I had the pleasure last month of shooting a couple assignments for Cityvision Magazine’s Feb. 2014 issue. The theme is how local governments are putting more data online in a move towards more openness and community building.

The first shoot took place at Arlington Municipal Airport to help convey how Arlington Mayor Barbara Tolbert is an amateur pilot (fun fact: that’s her plane and she flew herself in for the shoot after having lunch on Whidbey Island with friends). My friend and fellow shooter Chris Wilson gave me a hand setting up a few lights on the tarmac, which I got to drive onto! Felt a little bit like North by Northwest as I drove in between planes…I guess I can check that one off the bucket list. We also shot back at City Hall for a few more options for the editors.
Berman_Cityvision-Feb2014_ArlingtonMayorBarbaraTolbert_Seattleeditorialphotographer_portraits_07

Arlington Mayor Barbara Tolbert has implemented social media into her administration, creating Twitter and Facebook accounts that enhance community connectedness. Tolbert is an amateur pilot and the executive director of the Arlington Fly-In, an annual event that attracts thousands of pilots to the Snohomish County town. Photo by Daniel Berman/www.bermanphotos.com

Arlington Mayor Barbara Tolbert has implemented social media into her administration, creating Twitter and Facebook accounts that enhance community connectedness. Tolbert is an amateur pilot and the executive director of the Arlington Fly-In, an annual event that attracts thousands of pilots to the Snohomish County town. Photo by Daniel Berman/www.bermanphotos.com

Arlington Mayor Barbara Tolbert has implemented social media into her administration, creating Twitter and Facebook accounts that enhance community connectedness. Tolbert is an amateur pilot and the executive director of the Arlington Fly-In, an annual event that attracts thousands of pilots to the Snohomish County town. Photo by Daniel Berman/www.bermanphotos.com

Arlington Mayor Barbara Tolbert has implemented social media into her administration, creating Twitter and Facebook accounts that enhance community connectedness. Tolbert is an amateur pilot and the executive director of the Arlington Fly-In, an annual event that attracts thousands of pilots to the Snohomish County town. Photo by Daniel Berman/www.bermanphotos.com

The next week, another assignment for the same issue came through and I photographed City of Seattle Director of Electronic Communications Sabra Schneider at her offices overlooking downtown Seattle. Sabra and her team are working to find more ways to put more data online, so that city residents can access the data that is publicly available to them. It’s an interesting new time for the city and I think it’s great that they are embracing new mediums to keep transparency on the up and up.
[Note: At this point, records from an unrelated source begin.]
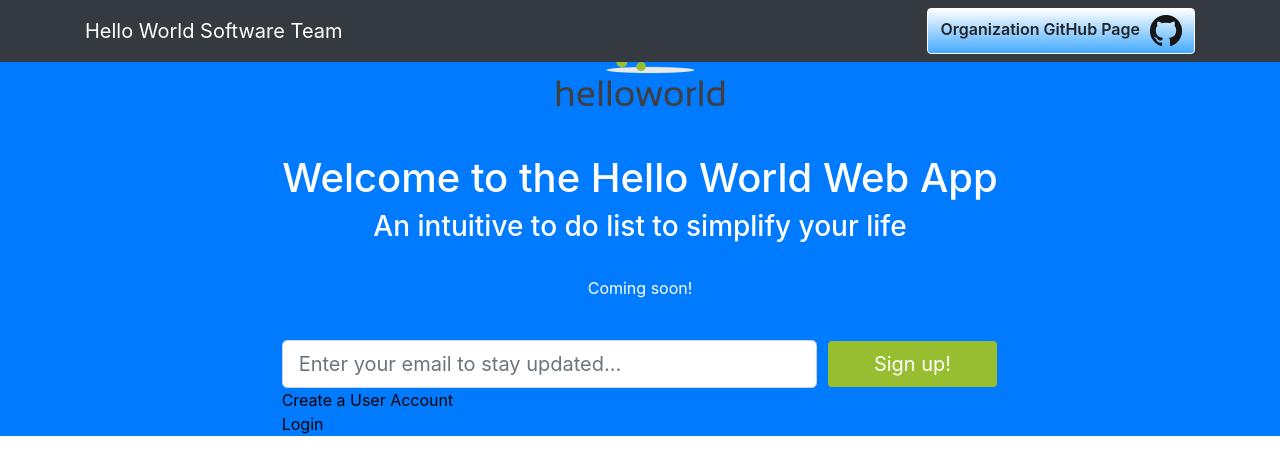
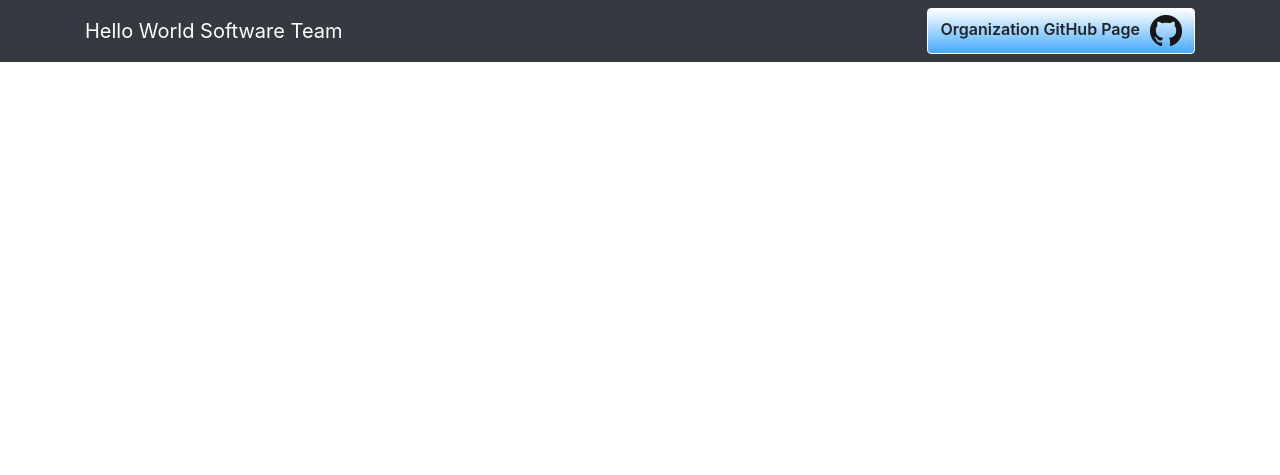
Before and after one commit to HelloWorldKSU/Reminder-App, a Flask app: page / in a window 1280 px wide. Shown: the top 475 px of the page. Run offline with Flask 2, Linux system fonts and the light colour scheme; some libraries are stand-ins or nearby versions.

Commit message:
Weird merge issue

```diff
--- a/mysite/templates/index.html
+++ b/mysite/templates/index.html
@@ -15,37 +15,6 @@
 	</nav>
 
 	<main id="pagebox" role="main"></main>
-	<header class="bg-primary text-white">
-		<div class="container text-center">
-			<div class="container text-center">
-				<!--<img src="https://www.pythonanywhere.com/user/helloworldksu/files/home/helloworldksu/mysite/assets/helloworld.png" alt="helloworld">-->
-				<img src="https://raw.githubusercontent.com/HelloWorldKSU/Reminder-App/master/mysite/assets/helloworld.png" alt="helloworld">
-			</div>
-			<br/>
-			<br/>
-			<h1>Welcome to the Hello World Web App</h1>
-			<h3>An intuitive to do list to simplify your life</h3>
-			<br/>
-			<p>Coming soon!</p>
-			<br/>
-		</div>
-		<div class="col-md-10 col-lg-8 col-xl-7 mx-auto">
-          <form action="/getEmail" method ="POST">
-            <div class="form-row">
-              <div class="col-12 col-md-9 mb-2 mb-md-0">
-                <input type="email" class="form-control form-control-lg" placeholder="Enter your email to stay updated..." name="email_text_box">
-                <a href="/signup" style="color: black">Create a User Account</a>
-                <br>
-                <a href="/login_user" style="color: black">Login</a>
-              </div>
-              <div class="col-12 col-md-3">
-                <button type="submit" class="btn btn-block btn-lg btn-primary" style="background-color: #97bd30">Sign up!</button>
-              </div>
-            </div>
-          </form>
-        </div>
-	</header>
-
 
 	<script src="https://code.jquery.com/jquery-3.4.1.min.js" integrity="sha384-vk5WoKIaW/vJyUAd9n/wmopsmNhiy+L2Z+SBxGYnUkunIxVxAv/UtMOhba/xskxh" crossorigin="anonymous"></script>
 	<script src="https://cdnjs.cloudflare.com/ajax/libs/popper.js/1.14.7/umd/popper.min.js" integrity="sha384-UO2eT0CpHqdSJQ6hJty5KVphtPhzWj9WO1clHTMGa3JDZwrnQq4sF86dIHNDz0W1" crossorigin="anonymous"></script>
```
Sabra Schneider is the Director of Electronic Communications for the City of Seattle, where she has helped lead efforts to put more public data online, which proponents say promotes transparency and empowers citizens. Photographed Jan. 21 at Seattle Municipal Tower and Seattle City Hall by Daniel Berman/www.bermanphotos.com

Sabra Schneider is the Director of Electronic Communications for the City of Seattle, where she has helped lead efforts to put more public data online, which proponents say promotes transparency and empowers citizens. Photographed Jan. 21 at Seattle Municipal Tower and Seattle City Hall by Daniel Berman/www.bermanphotos.com

Tip of the hat to my friend Kai-Huei Yau who shot a story in Walla Walla as part of the same issue on page 16.

Thanks for looking,

Daniel

Seahawks Super Bowl Victory Parade | Seattle editorial photographer

Well, about 700,000 of the Seahawk’s closest friends jammed into downtown Seattle and the stadium district to get a glimpse at their favorite players and coaches rolling by in today’s Super Bowl Victory Parade. The weather hovered in the mid-20s for most of the morning, though sunshine was a welcome respite by the time the parade began. The cheering crowds who endured the weather and wait were screaming their hearts out, and it just felt like an amazing moment for everyone in the city to come together and witness this historic day. Go Hawks!

Superbowlparade-SeattleSeahawks-victory-feb5-19

Click to view (more…)

Follow

Get every new post delivered to your Inbox.